ANALYSIS: Normal practice in most companies is to plan for a three to four year lifespan for computers, but suppose you don’t need to replace them?
By the time your employees have had their laptop computers for a few years, you’re bound to start hearing complaints that they’re too old to use productively.
Too old usually means that your employees think they’re getting too slow, that they’re tired of waiting for the computer to start up, for programs to execute or for files to save. And of course, they want a new laptop to make things work better.
They may even have a point. By the time users start complaining about their laptops’ performance, they usually have been using them for a few years, they’ve added files to their laptop’s hard disk; they’ve been through an uncounted number of operating system updates, application updates and other events that have loaded up the hard disk.
Worse, the updates and files have resulted in a certain amount of randomness in the way the data is stored and it takes a while for the hard disk to the right data and load it.
But that doesn’t mean that you need to buy new computers for everyone. It may only mean that you need to do something about their data storage. That something may be as easy as swapping out the laptop’s hard disk for a solid state drive.
Initially, the idea of swapping out a drive may sound intimidating—something that’s too much trouble to be worth it. But the fact is, the process is easy, inexpensive, and has virtually no risk. More to the point, the results are impressive and your employees will have a computer that performs like a new one.
To see just how much of a problem it might be and to determine whether the performance improvements were worth the expense, I tried it myself on an old computer that was serviceable, but old and slow. The laptop in this case was a Lenovo ThinkPad T430, which is a five-year-old laptop. The particular machine had 8 gigabytes of memory and an Intel i7 processor.
Replacing this laptop with a similar new machine, such as the Lenovo T470 that I reviewed in 2017, could cost $1,500 or more. If I could save money by swapping out the storage, then it might make sense.
First, I confirmed that the hard drive in the laptop was physically accessible and that it was the right size to be swapped out. In the case of the T430, the hard disk is behind an easily removed cover, which when opened allows the drive to slide out. The power and data connectors in most laptops are standardized, which means that any swapping should be uneventful.

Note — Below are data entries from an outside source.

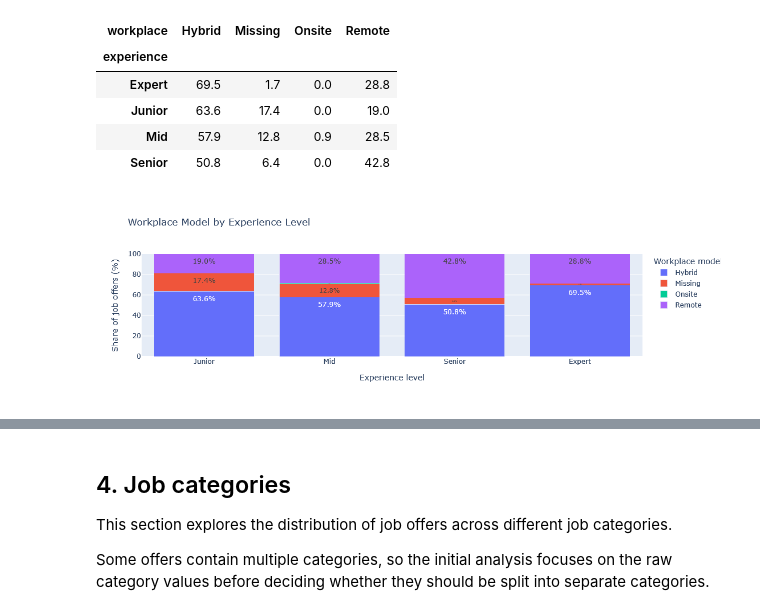
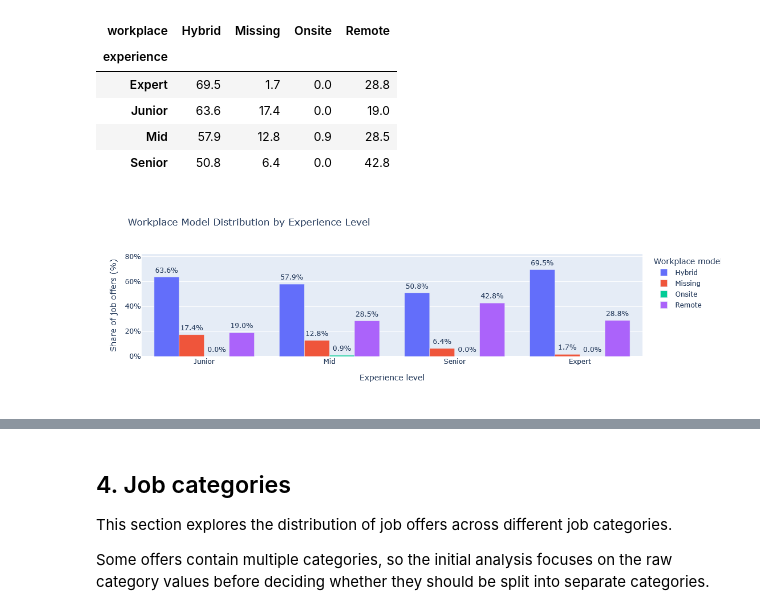
Before and after one commit to MateuszWojno/job_market_intelligence, a Jupyter notebook: notebooks/eda.ipynb, the cells around one changed output, grey strips where cells are left out. Drawn from its saved outputs; the diff is of its cells as text; code cells hidden in the pictures.

```diff
--- a/notebooks/eda.ipynb
+++ b/notebooks/eda.ipynb
@@ -401,36 +427,36 @@ workplace_experience_plot = (
 # %%
 fig = px.bar(
     workplace_experience_plot,
     x="experience",
     y="percentage",
     color="workplace",
     text="percentage",
+    barmode="group",
     category_orders={
         "experience": [
             "Junior",
             "Mid",
             "Senior",
             "Expert"
         ]
     },
-    title="Workplace Model by Experience Level",
+    title="Workplace Model Distribution by Experience Level",
     labels={
         "experience": "Experience level",
         "percentage": "Share of job offers (%)",
         "workplace": "Workplace model"
     }
 )
 
-fig.update_layout(
-    barmode="stack",
-    yaxis_range=[0, 100]
+fig.update_traces(
+    texttemplate="%{text:.1f}%",
+    textposition="outside"
 )
 
-fig.update_traces(
-    texttemplate="%{text:.1f}%",
-    textposition="inside"
+fig.update_layout(
+    yaxis_ticksuffix="%"
 )
 
 fig.show()
 # %% [output]
-[figure, old version]
+[figure, new version]
```
Also changed, not shown: parts of 64 cells of this notebook.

I ordered a Micron Technology Crucial MX-300 525 GB solid state drive. While I was at it, I also ordered an external USB 3.0 SATA drive enclosure. I included the drive enclosure because I knew I needed a way to clone the existing hard drive to the new SSD.
I chose the Crucial SSD drive because I’m familiar with Micron’s reliability. But I could have chosen an SSD from Western Digital, Samsung, SanDisk or other makers at a similar price. Note that if you plan to make this a company-wide practice, you can negotiate bulk pricing that will cut down the price per drive.
Once the SSD and the external enclosure arrived, I installed the SSD into the enclosure, and ran the Acronis True Image cloning software that Crucial includes with its drives. This transferred the data stored on the hard drive to the new SSD in a process that took about 20 minutes.
After the cloning, I removed the SSD from the enclosure, removed the hard disk from the laptop, and slid the SSD into the space left by the hard disk, then replaced the cover. The total time was about a half-hour. After I finished the swap, I turned on the laptop and watched it boot and run Windows 10 almost instantly. The laptop acted almost like a new machine.
The total cost for the SSD was under $150. The price will vary slightly depending on where you buy it and how many you buy at one time. The external drive enclosure cost less than $30, but you only need one of those. The cost of labor is a half-hour of staff time. The other costs would include secure disposal of the old hard drive, and that will vary depending on how secure you need it to be.
In a small to medium sized company, the drive swap could be accomplished during the time when you bring your laptops in for routine service, such as applying patches and updates, so there may be little extra downtime.
In my case, the total cost of the swap was less than $250 to get what was effectively a new computer. Buying a new laptop would cost six times as much.
Before you commit to this course of action, you need to determine a few things. First, you need to confirm that your company laptops will accept this type of drive swap. Second you need to confirm that the cloning process will work on your typical laptop. Third, you need to make sure that your typical laptop has at least one USB 3.0 port, because if it doesn’t the cloning process will be much slower.
Finally, it’s important to realize that not every laptop is a candidate for this kind of renewal. Some laptops lead a difficult life in the overhead luggage compartment, and they may have other problems including physical damage that don’t lend themselves to the swapping of storage.
But for most business laptops, swapping the hard disk for an SSD offers some real advantages in performance. It extends battery life, and depending on the SSD, may improve security. Crucial, for example, encrypts the data on its SSDs.
The result can ease your budget pressures, improve the performance of your company’s computer assets, and in the process, provide a boost for morale. Your employees will appreciate their new faster laptops.
Originally published on eWeek